The intent of is to create a safe space to share insight and experiences of our work within the whole continuum of reproductive health care. This site also serves to build community within the radical doula movement, embracing the diversity of our own personal identities as doulas and reproductive health advocates.

Let’s get this radical doula party started!  Check out the website, and consider doing the following:

1) Post about yourself in the ‘Introductions’ forum
2) Add yourself to the ‘Member Map’
3) Upload Photos & Videos – of your amazing birth experience, you with clients, your volunteer doula group doing a training, etc.
4) Comment on or add a Blog Post
5) MOST IMPORTANTLY, Participate in a few discussions in the Forums, or post a couple new ones, etc.  This is where the real action is!
6) Join or start a Group
7) Add Events

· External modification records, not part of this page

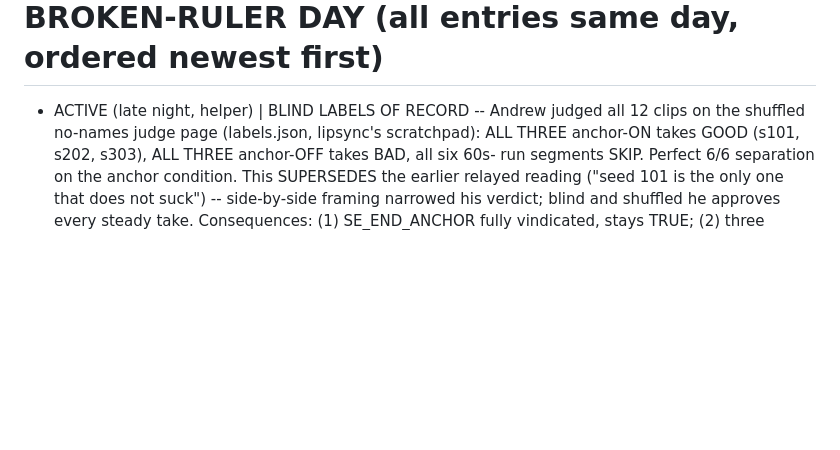
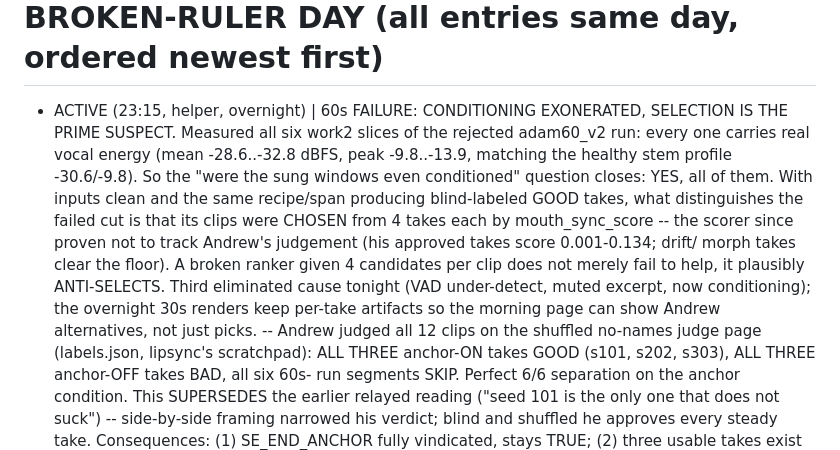
Before and after one commit to aba-ada-sam/drop-cat-studio, a Markdown page: LIPSYNC_LEDGER.md, the part around the change. GitHub-like rendering; blank space fills up the shorter version.

Commit message:
ledger: 60s conditioning exonerated -- selection by the broken ranker is prime suspect
Co-Authored-By: Claude Fable 5 <noreply@anthropic.com>

```diff
--- a/LIPSYNC_LEDGER.md
+++ b/LIPSYNC_LEDGER.md
@@ -58,7 +58,18 @@ CURRENT RECIPE (the one true set -- change only with a ledger entry + evidence)
 ================================================================================
 2026-08-04 -- THE BROKEN-RULER DAY (all entries same day, ordered newest first)
 ================================================================================
-- ACTIVE (late night, helper) | BLIND LABELS OF RECORD -- Andrew judged all 12 clips on
+- ACTIVE (23:15, helper, overnight) | 60s FAILURE: CONDITIONING EXONERATED, SELECTION
+  IS THE PRIME SUSPECT. Measured all six work2 slices of the rejected adam60_v2 run:
+  every one carries real vocal energy (mean -28.6..-32.8 dBFS, peak -9.8..-13.9,
+  matching the healthy stem profile -30.6/-9.8). So the "were the sung windows even
+  conditioned" question closes: YES, all of them. With inputs clean and the same
+  recipe/span producing blind-labeled GOOD takes, what distinguishes the failed cut is
+  that its clips were CHOSEN from 4 takes each by mouth_sync_score -- the scorer since
+  proven not to track Andrew's judgement (his approved takes score 0.001-0.134; drift/
+  morph takes clear the floor). A broken ranker given 4 candidates per clip does not
+  merely fail to help, it plausibly ANTI-SELECTS. Third eliminated cause tonight
+  (VAD under-detect, muted excerpt, now conditioning); the overnight 30s renders keep
+  per-take artifacts so the morning page can show Andrew alternatives, not just picks. -- Andrew judged all 12 clips on
   the shuffled no-names judge page (labels.json, lipsync's scratchpad): ALL THREE
   anchor-ON takes GOOD (s101, s202, s303), ALL THREE anchor-OFF takes BAD, all six 60s-
   run segments SKIP. Perfect 6/6 separation on the anchor condition. This SUPERSEDES the
```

Please disseminate this announcement far & wide!  Forward, re-post, blog about it, and join us on Facebook.

FSDN’s current sponsor is Confluence Media Collective, an independent radical publisher.  We need more sponsors!  For a $30 donation, sponsors have their ad/logo and link placed on the site for a month.  Please consider sponsoring this fantastic community resource.

Falling for ‘The L Word’

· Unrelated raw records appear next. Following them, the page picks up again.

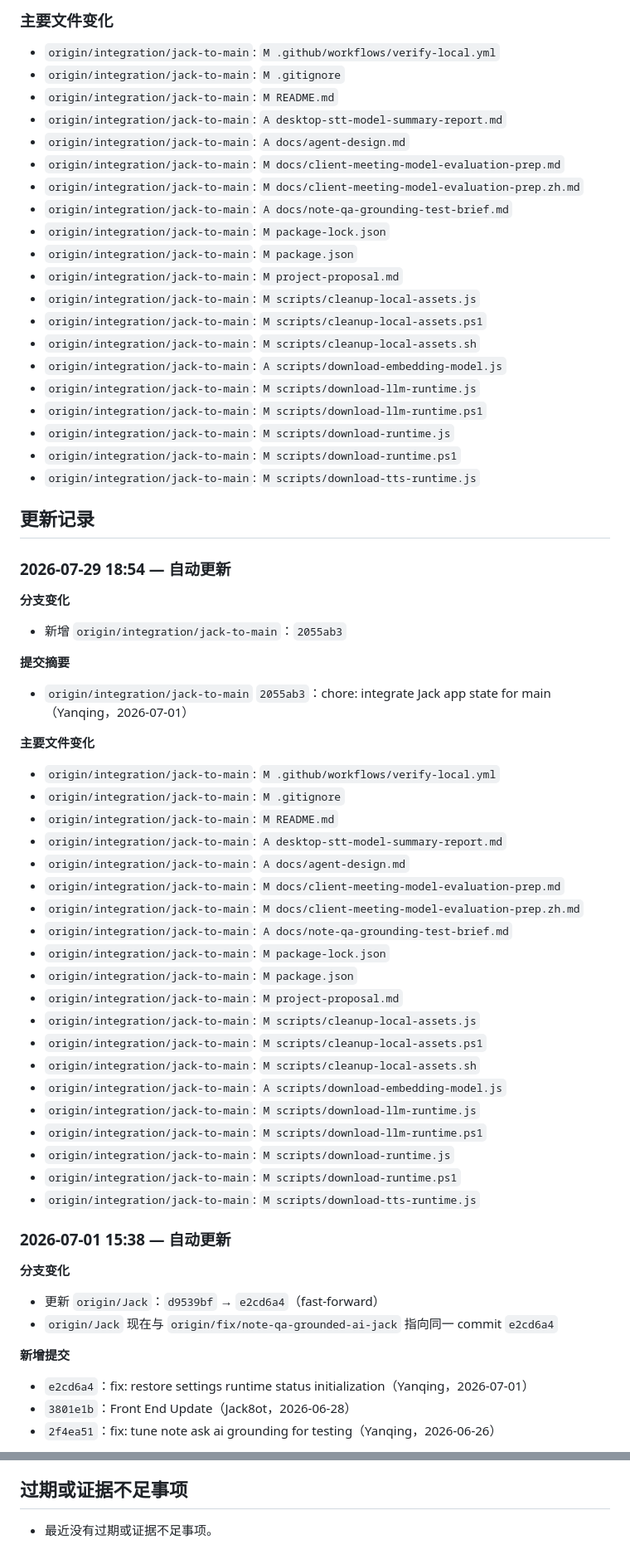
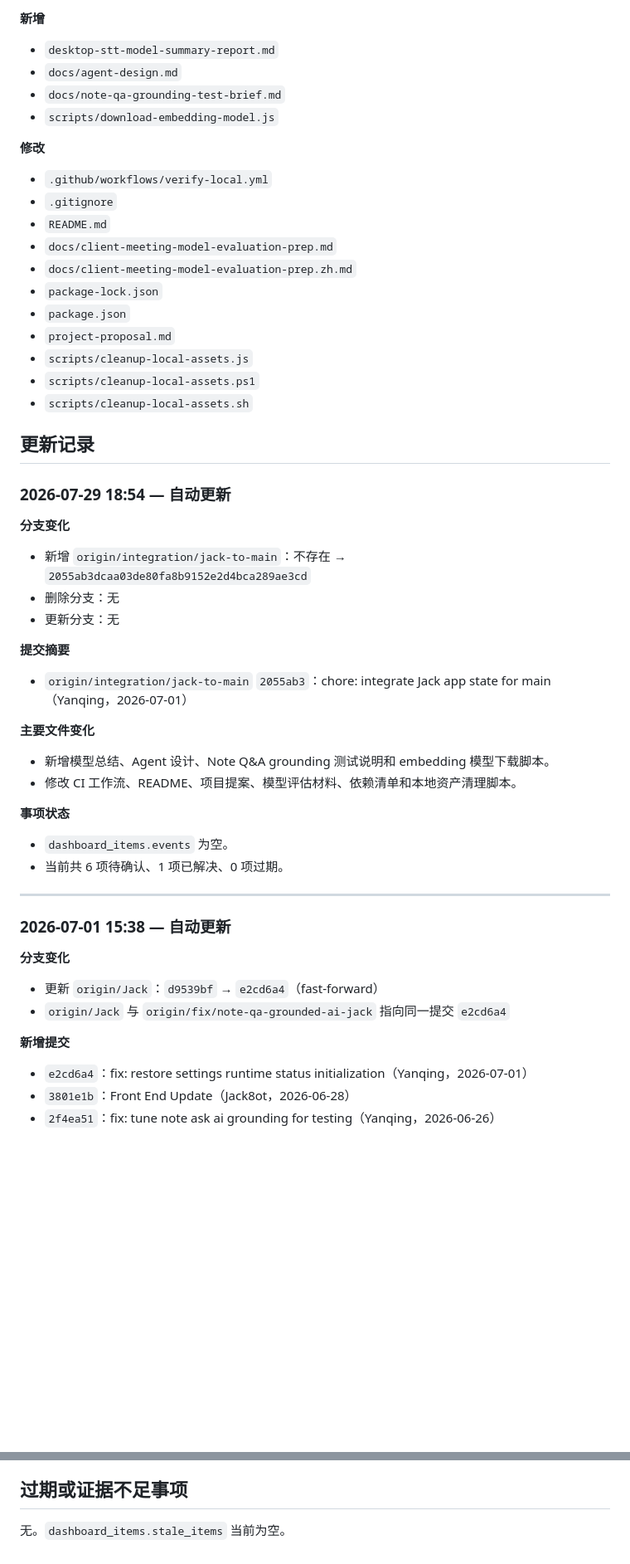
Before and after one commit to dhebhxh/SpeakSpace-Local-Group-Repo, a Markdown page: README.md, 2 parts joined by grey strips. Shown at 83% size. GitHub-like rendering; blank space fills up the shorter version.

```diff
--- a/README.md
+++ b/README.md
@@ -29,65 +44,60 @@
 
-### 主要文件变化
-- `origin/integration/jack-to-main`: `M	.github/workflows/verify-local.yml`
-- `origin/integration/jack-to-main`: `M	.gitignore`
-- `origin/integration/jack-to-main`: `M	README.md`
-- `origin/integration/jack-to-main`: `A	desktop-stt-model-summary-report.md`
-- `origin/integration/jack-to-main`: `A	docs/agent-design.md`
-- `origin/integration/jack-to-main`: `M	docs/client-meeting-model-evaluation-prep.md`
-- `origin/integration/jack-to-main`: `M	docs/client-meeting-model-evaluation-prep.zh.md`
-- `origin/integration/jack-to-main`: `A	docs/note-qa-grounding-test-brief.md`
-- `origin/integration/jack-to-main`: `M	package-lock.json`
-- `origin/integration/jack-to-main`: `M	package.json`
-- `origin/integration/jack-to-main`: `M	project-proposal.md`
-- `origin/integration/jack-to-main`: `M	scripts/cleanup-local-assets.js`
-- `origin/integration/jack-to-main`: `M	scripts/cleanup-local-assets.ps1`
-- `origin/integration/jack-to-main`: `M	scripts/cleanup-local-assets.sh`
-- `origin/integration/jack-to-main`: `A	scripts/download-embedding-model.js`
-- `origin/integration/jack-to-main`: `M	scripts/download-llm-runtime.js`
-- `origin/integration/jack-to-main`: `M	scripts/download-llm-runtime.ps1`
-- `origin/integration/jack-to-main`: `M	scripts/download-runtime.js`
-- `origin/integration/jack-to-main`: `M	scripts/download-runtime.ps1`
-- `origin/integration/jack-to-main`: `M	scripts/download-tts-runtime.js`
+**新增**
+
+- `desktop-stt-model-summary-report.md`
+- `docs/agent-design.md`
+- `docs/note-qa-grounding-test-brief.md`
+- `scripts/download-embedding-model.js`
+
+**修改**
+
+- `.github/workflows/verify-local.yml`
+- `.gitignore`
+- `README.md`
+- `docs/client-meeting-model-evaluation-prep.md`
+- `docs/client-meeting-model-evaluation-prep.zh.md`
+- `package-lock.json`
+- `package.json`
+- `project-proposal.md`
+- `scripts/cleanup-local-assets.js`
+- `scripts/cleanup-local-assets.ps1`
+- `scripts/cleanup-local-assets.sh`
 
 ## 更新记录
 
 ### 2026-07-29 18:54 — 自动更新
 
 **分支变化**
-- 新增 `origin/integration/jack-to-main`：`2055ab3`
+
+- 新增 `origin/integration/jack-to-main`：不存在 → `2055ab3dcaa03de80fa8b9152e2d4bca289ae3cd`
+- 删除分支：无
+- 更新分支：无
 
 **提交摘要**
+
 - `origin/integration/jack-to-main` `2055ab3`：chore: integrate Jack app state for main（Yanqing，2026-07-01）
 
 **主要文件变化**
-- `origin/integration/jack-to-main`: `M	.github/workflows/verify-local.yml`
-- `origin/integration/jack-to-main`: `M	.gitignore`
-- `origin/integration/jack-to-main`: `M	README.md`
-- `origin/integration/jack-to-main`: `A	desktop-stt-model-summary-report.md`
-- `origin/integration/jack-to-main`: `A	docs/agent-design.md`
-- `origin/integration/jack-to-main`: `M	docs/client-meeting-model-evaluation-prep.md`
-- `origin/integration/jack-to-main`: `M	docs/client-meeting-model-evaluation-prep.zh.md`
-- `origin/integration/jack-to-main`: `A	docs/note-qa-grounding-test-brief.md`
-- `origin/integration/jack-to-main`: `M	package-lock.json`
-- `origin/integration/jack-to-main`: `M	package.json`
-- `origin/integration/jack-to-main`: `M	project-proposal.md`
-- `origin/integration/jack-to-main`: `M	scripts/cleanup-local-assets.js`
-- `origin/integration/jack-to-main`: `M	scripts/cleanup-local-assets.ps1`
-- `origin/integration/jack-to-main`: `M	scripts/cleanup-local-assets.sh`
-- `origin/integration/jack-to-main`: `A	scripts/download-embedding-model.js`
-- `origin/integration/jack-to-main`: `M	scripts/download-llm-runtime.js`
-- `origin/integration/jack-to-main`: `M	scripts/download-llm-runtime.ps1`
-- `origin/integration/jack-to-main`: `M	scripts/download-runtime.js`
-- `origin/integration/jack-to-main`: `M	scripts/download-runtime.ps1`
-- `origin/integration/jack-to-main`: `M	scripts/download-tts-runtime.js`
+
+- 新增模型总结、Agent 设计、Note Q&A grounding 测试说明和 embedding 模型下载脚本。
+- 修改 CI 工作流、README、项目提案、模型评估材料、依赖清单和本地资产清理脚本。
+
+**事项状态**
+
+- `dashboard_items.events` 为空。
+- 当前共 6 项待确认、1 项已解决、0 项过期。
+
+---
 
 ### 2026-07-01 15:38 — 自动更新
 
 **分支变化**
+
 - 更新 `origin/Jack`：`d9539bf` → `e2cd6a4`（fast-forward）
-- `origin/Jack` 现在与 `origin/fix/note-qa-grounded-ai-jack` 指向同一 commit `e2cd6a4`
+- `origin/Jack` 与 `origin/fix/note-qa-grounded-ai-jack` 指向同一提交 `e2cd6a4`
 
 **新增提交**
+
 - `e2cd6a4`：fix: restore settings runtime status initialization（Yanqing，2026-07-01）
 - `3801e1b`：Front End Update（Jack8ot，2026-06-28）
 - `2f4ea51`：fix: tune note ask ai grounding for testing（Yanqing，2026-06-26）
@@ -253,4 +203,4 @@
 
 ## 过期或证据不足事项
 
-- 最近没有过期或证据不足事项。
+无。`dashboard_items.stale_items` 当前为空。
```
Also changed, not shown: other parts of README.md (+101 -146 lines).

Please don’t tell my boss, my partner, my professors, or anyone else for that matter, but in the past week I’ve watched a season and a half of The L Word. And I think I’m in love.

Where in the world can you listen to three full minutes of women throwing back & forth different names for the cunt on a major television network?  The very end of episode 1, season 3, that’s where.

And yes, I am full aware of the pettiness of this post, and the obnoxious, disgusting privilege of the women in this show.  But I’m also stricken by how good it feels to watch nine lesbians just be out there in the world as beautiful, hip, successful, socially acceptable AND socially rejected women. 

I love knowing that my father could be flipping through the channels and might happen to end up on this show without realizing it.  I love that there are young queer girls in their bedrooms somewhere out there in the Midwest studying this show as an introduction to their own sexuality.

I clearly missed the boat when this show came out in 2004, seeing as I’ve never had cable or satellite in my life.  But now I can watch all the L Word I want on Netflix.  A blessing for me, but probably not so much for my boss or my partner.  Remember, folks, there are only six seasons, so the marathon will be over soon.

Rape Condom: Oppressive to Women?

I never thought I’d see the day when a female condom with teeth would be marketed as an anti-rape device.

The day is here, and it’s inspiring!  Inspiring and…concerning?

Critics of the Rape-aXe condom are concerned about placing the burden of rape prevention on women, as well as the risk of the attacker using increased violence in response to the condom. 

It’s also a form of “enslavement,” said Victoria Kajja, a fellow for the Centers for Disease Control and Prevention in the east African country of Uganda. “The fears surrounding the victim, the act of wearing the condom in anticipation of being assaulted all represent enslavement that no woman should be subjected to.” Continue reading